alexa Grapefruit juice and drug interactions. Exploring mechanisms of this interaction and potential toxicity for certain drugs.


Anatomy & Physiology: Current Research

Author(s): Bressler R

Abstract Share this page

Abstract Concomitant administration of grapefruit juice can increase the plasma concentration of numerous drugs in humans and decrease the concentration of a few others. Such elevations of drug plasma concentrations have, on occasion, resulted in adverse clinical effects. Increased concentrations are primarily mediated by chemicals in grapefruit juice, which inhibit the CYP 3A4 drug-metabolizing enzyme in the small intestines. This inhibition decreases the first-pass metabolism of drugs using the CYP 3A4 intestinal system and increases the bioavailability and maximal plasma drug concentrations (Cmax) of the CYP 3A4 substrates. The effect of grapefruit juice on drug metabolism is most pronounced in drugs with a high first-pass metabolism (eg, felodipine, amiodarone), in which it inhibits the first-pass metabolism of the CYP 3A4 substrates leading to an increase in Cmax and area under the concentration time curve (AUC). The use of grapefruit juice with a few specific drugs (eg, fexofenadine, digoxin) may lower plasma drug concentrations by inhibiting drug absorption catalyzed by the organic anion transporting polypeptide (OATP).
This article was published in Geriatrics and referenced in Anatomy & Physiology: Current Research

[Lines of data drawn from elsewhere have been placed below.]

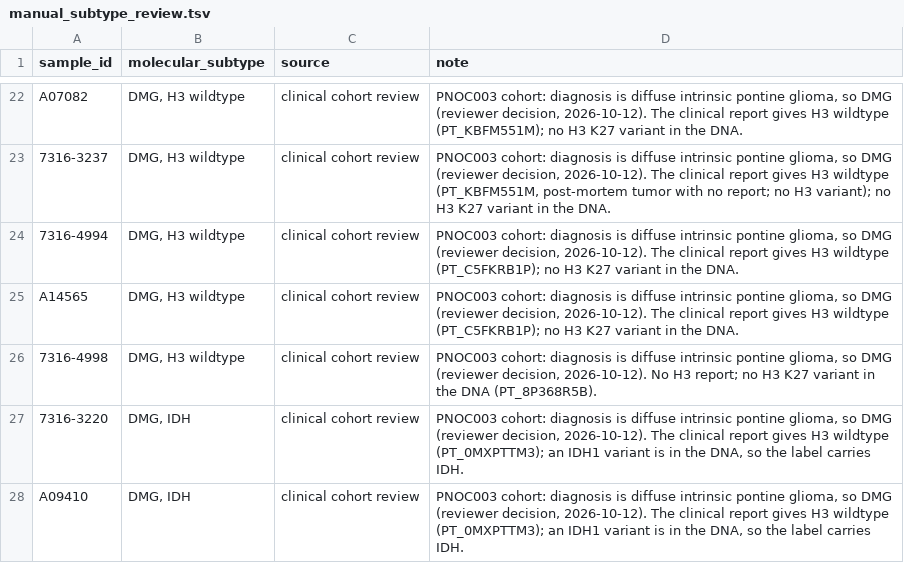
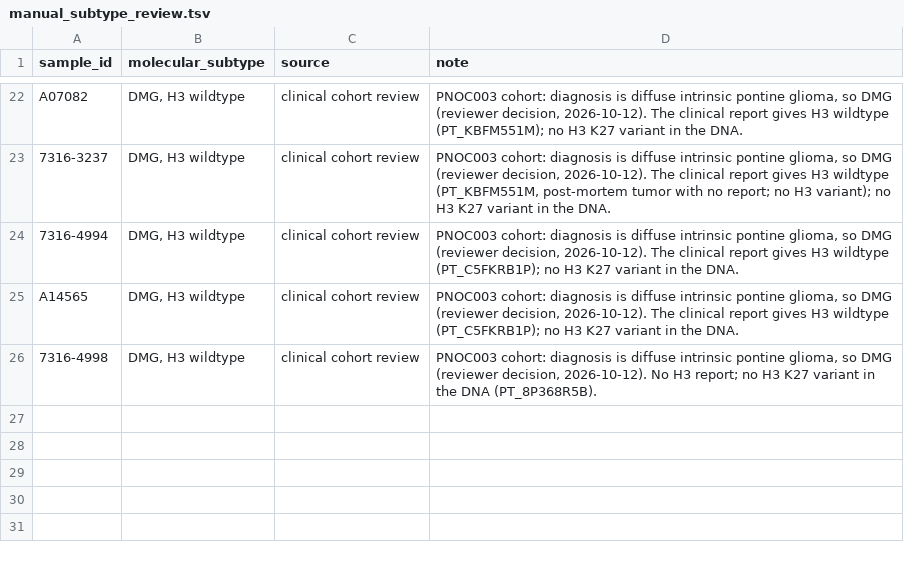
Before and after one commit to rokitalab/OpenPedCan-Project-CNH, a TSV file: analyses/molecular-subtyping-CNS/input/manual_subtype_review.tsv, drawn as a sheet; only a part is shown, gaps mark what is left out.

```diff
--- a/analyses/molecular-subtyping-CNS/input/manual_subtype_review.tsv
+++ b/analyses/molecular-subtyping-CNS/input/manual_subtype_review.tsv
@@ -26,3 +26 @@ A14565	DMG, H3 wildtype	clinical cohort review	PNOC003 cohort: diagnosis is diff
 7316-4998	DMG, H3 wildtype	clinical cohort review	PNOC003 cohort: diagnosis is diffuse intrinsic pontine glioma, so DMG (reviewer decision, 2026-10-12). No H3 report; no H3 K27 variant in the DNA (PT_8P368R5B).
-7316-3220	DMG, IDH	clinical cohort review	PNOC003 cohort: diagnosis is diffuse intrinsic pontine glioma, so DMG (reviewer decision, 2026-10-12). The clinical report gives H3 wildtype (PT_0MXPTTM3); an IDH1 variant is in the DNA, so the label carries IDH.
-A09410	DMG, IDH	clinical cohort review	PNOC003 cohort: diagnosis is diffuse intrinsic pontine glioma, so DMG (reviewer decision, 2026-10-12). The clinical report gives H3 wildtype (PT_0MXPTTM3); an IDH1 variant is in the DNA, so the label carries IDH.
```
Also changed, not shown: analyses/molecular-subtyping-CNS/results/legacy_comparison.tsv, analyses/molecular-subtyping-CNS/results/lesion_fallback_subtypes.tsv, 1 other file.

Relevant Expert PPTs

Relevant Speaker PPTs

Recommended Conferences

Relevant Topics

Peer Reviewed Journals
Make the best use of Scientific Research and information from our 700 + peer reviewed, Open Access Journals
International Conferences 2017-18
Meet Inspiring Speakers and Experts at our 3000+ Global Annual Meetings

Contact Us

© 2008-2017 OMICS International - Open Access Publisher. Best viewed in Mozilla Firefox | Google Chrome | Above IE 7.0 version